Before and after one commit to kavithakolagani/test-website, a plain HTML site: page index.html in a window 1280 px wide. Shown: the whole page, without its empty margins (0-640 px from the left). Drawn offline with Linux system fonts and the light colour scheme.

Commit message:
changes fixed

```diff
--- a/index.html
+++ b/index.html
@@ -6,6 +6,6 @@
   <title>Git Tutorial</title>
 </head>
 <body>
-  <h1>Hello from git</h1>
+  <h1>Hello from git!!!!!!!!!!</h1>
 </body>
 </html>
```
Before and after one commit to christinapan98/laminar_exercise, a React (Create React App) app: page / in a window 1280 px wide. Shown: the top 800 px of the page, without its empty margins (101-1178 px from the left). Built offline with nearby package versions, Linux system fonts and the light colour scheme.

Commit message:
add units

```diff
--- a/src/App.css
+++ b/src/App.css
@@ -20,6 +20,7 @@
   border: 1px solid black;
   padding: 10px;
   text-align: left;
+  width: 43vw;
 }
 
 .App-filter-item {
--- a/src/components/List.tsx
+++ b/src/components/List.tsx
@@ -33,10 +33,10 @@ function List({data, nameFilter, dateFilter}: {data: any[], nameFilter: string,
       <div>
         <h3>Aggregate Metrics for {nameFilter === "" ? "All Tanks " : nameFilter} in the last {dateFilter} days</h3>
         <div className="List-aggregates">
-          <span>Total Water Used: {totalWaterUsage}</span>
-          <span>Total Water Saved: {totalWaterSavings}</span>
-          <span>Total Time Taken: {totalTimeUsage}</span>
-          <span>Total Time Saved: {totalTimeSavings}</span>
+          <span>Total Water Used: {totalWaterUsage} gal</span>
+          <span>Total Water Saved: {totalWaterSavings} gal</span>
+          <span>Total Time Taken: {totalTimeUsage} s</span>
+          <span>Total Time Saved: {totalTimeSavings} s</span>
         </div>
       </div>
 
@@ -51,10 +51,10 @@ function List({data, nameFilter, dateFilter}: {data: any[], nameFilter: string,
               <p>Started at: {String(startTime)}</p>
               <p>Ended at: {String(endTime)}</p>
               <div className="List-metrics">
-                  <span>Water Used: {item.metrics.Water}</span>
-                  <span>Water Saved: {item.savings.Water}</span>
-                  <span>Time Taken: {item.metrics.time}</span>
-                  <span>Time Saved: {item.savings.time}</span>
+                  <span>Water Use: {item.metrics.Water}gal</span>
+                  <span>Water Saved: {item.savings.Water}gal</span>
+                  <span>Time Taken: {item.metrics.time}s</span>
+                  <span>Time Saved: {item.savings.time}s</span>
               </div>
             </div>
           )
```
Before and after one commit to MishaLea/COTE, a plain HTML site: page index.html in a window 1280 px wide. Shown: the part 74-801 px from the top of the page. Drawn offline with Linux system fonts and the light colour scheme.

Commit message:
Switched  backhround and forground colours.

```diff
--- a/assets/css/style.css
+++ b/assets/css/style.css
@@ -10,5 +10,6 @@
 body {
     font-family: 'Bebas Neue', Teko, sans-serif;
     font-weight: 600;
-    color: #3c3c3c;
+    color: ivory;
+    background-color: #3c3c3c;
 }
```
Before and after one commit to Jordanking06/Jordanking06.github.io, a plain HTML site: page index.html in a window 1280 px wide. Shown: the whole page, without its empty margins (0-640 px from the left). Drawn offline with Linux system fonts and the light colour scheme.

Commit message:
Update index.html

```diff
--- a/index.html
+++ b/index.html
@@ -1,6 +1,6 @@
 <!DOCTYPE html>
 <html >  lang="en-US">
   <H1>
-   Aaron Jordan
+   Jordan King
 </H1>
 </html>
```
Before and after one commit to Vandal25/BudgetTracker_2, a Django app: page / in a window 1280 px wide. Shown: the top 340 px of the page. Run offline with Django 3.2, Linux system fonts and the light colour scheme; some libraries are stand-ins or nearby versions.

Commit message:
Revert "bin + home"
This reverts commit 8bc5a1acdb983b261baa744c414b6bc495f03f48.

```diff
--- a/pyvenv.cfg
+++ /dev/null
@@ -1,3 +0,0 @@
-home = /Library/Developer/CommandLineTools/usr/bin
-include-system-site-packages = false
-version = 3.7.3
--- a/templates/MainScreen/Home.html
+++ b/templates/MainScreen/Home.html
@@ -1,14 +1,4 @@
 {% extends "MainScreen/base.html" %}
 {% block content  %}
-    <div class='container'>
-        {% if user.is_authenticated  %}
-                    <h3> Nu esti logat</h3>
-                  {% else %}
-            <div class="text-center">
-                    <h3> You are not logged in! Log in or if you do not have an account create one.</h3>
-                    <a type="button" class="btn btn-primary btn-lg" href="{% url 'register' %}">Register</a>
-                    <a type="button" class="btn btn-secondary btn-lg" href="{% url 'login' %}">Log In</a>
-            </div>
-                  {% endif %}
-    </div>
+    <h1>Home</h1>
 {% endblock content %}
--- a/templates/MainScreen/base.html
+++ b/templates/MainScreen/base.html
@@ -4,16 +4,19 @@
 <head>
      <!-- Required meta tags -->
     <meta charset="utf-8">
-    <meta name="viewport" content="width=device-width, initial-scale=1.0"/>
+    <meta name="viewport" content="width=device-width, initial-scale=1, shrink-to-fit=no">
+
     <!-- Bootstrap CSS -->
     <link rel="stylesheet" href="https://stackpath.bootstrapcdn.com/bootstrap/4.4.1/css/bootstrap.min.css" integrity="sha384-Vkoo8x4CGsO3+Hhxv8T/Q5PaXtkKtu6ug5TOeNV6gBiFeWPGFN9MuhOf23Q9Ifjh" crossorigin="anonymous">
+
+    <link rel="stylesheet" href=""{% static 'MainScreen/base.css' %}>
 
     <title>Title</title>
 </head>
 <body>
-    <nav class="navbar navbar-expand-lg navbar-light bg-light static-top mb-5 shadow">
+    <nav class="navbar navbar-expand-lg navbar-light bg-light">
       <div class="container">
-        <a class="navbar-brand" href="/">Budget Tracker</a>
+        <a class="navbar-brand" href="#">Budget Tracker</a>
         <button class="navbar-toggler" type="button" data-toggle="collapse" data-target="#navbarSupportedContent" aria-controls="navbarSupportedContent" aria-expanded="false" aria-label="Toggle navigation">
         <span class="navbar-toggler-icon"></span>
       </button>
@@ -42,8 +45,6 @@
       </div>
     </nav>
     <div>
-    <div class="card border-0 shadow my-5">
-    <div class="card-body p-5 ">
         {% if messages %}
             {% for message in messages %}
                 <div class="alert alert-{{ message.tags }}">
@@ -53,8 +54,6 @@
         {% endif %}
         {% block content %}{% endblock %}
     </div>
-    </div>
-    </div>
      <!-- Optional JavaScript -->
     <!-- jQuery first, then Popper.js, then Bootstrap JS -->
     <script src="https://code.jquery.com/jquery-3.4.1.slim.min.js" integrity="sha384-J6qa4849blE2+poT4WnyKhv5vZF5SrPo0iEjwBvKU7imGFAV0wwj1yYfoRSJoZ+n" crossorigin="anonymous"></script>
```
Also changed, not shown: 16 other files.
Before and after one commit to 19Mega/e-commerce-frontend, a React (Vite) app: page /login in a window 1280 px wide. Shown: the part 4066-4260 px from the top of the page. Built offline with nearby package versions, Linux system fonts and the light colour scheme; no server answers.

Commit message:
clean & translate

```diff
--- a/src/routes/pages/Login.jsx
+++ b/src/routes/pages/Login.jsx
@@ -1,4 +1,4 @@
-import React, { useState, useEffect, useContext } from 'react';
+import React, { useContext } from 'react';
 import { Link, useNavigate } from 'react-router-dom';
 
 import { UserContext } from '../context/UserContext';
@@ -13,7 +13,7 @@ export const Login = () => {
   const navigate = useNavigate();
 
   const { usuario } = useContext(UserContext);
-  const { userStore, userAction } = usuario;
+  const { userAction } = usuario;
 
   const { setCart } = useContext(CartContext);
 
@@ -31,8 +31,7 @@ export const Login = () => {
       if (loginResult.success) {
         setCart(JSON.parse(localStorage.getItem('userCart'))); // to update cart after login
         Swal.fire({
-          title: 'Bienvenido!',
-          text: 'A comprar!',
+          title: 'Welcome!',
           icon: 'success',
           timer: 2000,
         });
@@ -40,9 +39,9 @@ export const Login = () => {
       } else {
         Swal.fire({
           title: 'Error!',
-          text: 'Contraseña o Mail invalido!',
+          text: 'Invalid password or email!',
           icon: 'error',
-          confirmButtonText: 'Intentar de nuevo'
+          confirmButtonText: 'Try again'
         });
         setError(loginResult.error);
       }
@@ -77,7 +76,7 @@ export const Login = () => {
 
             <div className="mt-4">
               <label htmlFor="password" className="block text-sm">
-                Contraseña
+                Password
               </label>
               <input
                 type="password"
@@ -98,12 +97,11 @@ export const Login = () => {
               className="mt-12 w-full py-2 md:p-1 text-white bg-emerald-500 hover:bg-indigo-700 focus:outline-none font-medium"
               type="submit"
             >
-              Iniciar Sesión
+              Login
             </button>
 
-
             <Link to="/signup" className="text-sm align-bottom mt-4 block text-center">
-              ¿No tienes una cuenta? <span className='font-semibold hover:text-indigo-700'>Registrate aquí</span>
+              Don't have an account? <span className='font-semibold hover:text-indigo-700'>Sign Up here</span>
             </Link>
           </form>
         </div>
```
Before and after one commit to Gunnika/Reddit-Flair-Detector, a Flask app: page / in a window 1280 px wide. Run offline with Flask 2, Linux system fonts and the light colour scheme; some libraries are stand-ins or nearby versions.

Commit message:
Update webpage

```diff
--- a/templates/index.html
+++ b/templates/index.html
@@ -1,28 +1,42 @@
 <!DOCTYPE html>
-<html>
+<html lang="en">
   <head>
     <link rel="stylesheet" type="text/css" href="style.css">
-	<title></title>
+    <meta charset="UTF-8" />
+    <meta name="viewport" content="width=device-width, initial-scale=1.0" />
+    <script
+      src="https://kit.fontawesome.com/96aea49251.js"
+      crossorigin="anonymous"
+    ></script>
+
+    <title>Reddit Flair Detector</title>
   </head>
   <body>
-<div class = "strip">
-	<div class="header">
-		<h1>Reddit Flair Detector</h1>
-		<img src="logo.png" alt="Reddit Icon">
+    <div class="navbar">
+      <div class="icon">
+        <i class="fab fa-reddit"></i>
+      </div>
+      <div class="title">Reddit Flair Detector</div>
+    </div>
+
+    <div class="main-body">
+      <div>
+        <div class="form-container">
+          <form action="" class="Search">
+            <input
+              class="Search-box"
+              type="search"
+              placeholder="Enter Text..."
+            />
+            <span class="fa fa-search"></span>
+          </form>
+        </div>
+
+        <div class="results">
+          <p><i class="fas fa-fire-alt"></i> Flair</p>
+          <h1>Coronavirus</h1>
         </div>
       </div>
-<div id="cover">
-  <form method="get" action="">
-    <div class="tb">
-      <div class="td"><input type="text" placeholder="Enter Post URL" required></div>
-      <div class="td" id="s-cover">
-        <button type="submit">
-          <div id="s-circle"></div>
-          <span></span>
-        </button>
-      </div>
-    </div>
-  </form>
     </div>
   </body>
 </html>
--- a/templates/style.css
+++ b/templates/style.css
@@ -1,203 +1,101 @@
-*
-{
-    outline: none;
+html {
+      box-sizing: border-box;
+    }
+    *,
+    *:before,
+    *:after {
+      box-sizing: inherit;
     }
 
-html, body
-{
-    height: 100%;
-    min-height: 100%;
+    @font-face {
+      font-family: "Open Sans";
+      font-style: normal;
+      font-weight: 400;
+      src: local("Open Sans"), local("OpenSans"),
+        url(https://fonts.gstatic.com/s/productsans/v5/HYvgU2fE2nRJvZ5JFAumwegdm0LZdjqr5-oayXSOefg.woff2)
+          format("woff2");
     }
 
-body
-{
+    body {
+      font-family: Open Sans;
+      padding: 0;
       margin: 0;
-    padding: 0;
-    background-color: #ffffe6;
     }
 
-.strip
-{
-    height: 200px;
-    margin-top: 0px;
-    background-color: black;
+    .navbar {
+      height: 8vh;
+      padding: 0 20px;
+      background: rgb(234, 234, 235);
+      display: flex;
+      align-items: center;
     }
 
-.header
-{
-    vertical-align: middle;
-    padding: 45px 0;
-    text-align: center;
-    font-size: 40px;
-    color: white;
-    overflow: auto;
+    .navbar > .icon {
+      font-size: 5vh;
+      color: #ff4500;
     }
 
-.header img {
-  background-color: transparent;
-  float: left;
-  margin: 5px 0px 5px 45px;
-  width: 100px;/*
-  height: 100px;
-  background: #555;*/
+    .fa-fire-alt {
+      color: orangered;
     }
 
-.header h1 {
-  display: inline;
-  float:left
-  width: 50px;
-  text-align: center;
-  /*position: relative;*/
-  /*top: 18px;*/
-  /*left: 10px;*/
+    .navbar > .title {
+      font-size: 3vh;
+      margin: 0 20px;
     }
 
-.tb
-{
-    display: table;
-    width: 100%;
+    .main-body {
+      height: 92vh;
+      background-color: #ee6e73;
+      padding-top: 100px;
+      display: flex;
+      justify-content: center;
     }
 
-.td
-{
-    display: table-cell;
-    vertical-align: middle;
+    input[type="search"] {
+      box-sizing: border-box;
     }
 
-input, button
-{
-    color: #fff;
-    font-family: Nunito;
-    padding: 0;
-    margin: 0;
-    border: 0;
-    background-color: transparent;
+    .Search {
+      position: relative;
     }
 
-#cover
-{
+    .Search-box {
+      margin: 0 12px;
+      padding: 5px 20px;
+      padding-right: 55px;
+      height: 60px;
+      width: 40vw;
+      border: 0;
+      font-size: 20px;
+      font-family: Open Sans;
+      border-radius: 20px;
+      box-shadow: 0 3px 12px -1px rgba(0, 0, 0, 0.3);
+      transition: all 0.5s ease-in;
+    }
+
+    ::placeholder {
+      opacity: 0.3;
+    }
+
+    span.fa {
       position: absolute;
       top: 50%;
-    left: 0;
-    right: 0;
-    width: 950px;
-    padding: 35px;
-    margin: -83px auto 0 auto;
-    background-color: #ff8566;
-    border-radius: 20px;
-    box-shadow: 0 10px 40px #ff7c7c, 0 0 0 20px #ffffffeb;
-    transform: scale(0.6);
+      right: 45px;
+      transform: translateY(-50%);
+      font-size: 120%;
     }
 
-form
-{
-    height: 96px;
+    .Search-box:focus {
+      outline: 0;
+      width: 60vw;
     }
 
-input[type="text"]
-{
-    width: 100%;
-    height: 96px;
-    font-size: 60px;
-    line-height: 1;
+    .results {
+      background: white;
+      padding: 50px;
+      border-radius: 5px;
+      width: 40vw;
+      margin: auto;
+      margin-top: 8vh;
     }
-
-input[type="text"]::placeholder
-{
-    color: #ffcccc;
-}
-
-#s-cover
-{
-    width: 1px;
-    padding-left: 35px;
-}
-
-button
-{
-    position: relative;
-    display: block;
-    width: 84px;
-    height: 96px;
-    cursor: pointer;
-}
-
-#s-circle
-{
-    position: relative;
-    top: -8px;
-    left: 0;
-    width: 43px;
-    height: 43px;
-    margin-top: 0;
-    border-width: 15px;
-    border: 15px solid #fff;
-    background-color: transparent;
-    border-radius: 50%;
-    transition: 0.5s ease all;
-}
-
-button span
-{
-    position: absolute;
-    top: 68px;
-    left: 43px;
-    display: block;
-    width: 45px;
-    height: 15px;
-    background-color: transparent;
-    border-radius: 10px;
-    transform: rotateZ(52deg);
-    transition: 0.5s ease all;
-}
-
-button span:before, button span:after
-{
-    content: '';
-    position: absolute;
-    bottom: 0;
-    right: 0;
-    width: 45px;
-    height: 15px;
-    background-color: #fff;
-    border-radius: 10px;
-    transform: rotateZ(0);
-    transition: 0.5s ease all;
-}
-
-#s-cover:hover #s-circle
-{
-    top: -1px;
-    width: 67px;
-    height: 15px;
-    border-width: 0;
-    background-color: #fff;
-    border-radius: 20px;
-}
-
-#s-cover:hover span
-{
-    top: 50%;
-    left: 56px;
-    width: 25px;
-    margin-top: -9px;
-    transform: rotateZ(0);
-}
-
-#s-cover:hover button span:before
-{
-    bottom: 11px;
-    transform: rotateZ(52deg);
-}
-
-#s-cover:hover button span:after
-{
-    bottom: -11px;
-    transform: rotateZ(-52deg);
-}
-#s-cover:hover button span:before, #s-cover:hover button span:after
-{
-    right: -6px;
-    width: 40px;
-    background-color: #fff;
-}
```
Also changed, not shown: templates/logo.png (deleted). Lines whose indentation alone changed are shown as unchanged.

Problem to work on: Search the data for "title" and list every line in which it occurs.

Problem solution:
   <title>Git Tutorial</title>
     <title>Title</title>
-          title: 'Bienvenido!',
+          title: 'Welcome!',
           title: 'Error!',
-	<title></title>
+    <title>Reddit Flair Detector</title>
+      <div class="title">Reddit Flair Detector</div>
+    .navbar > .title {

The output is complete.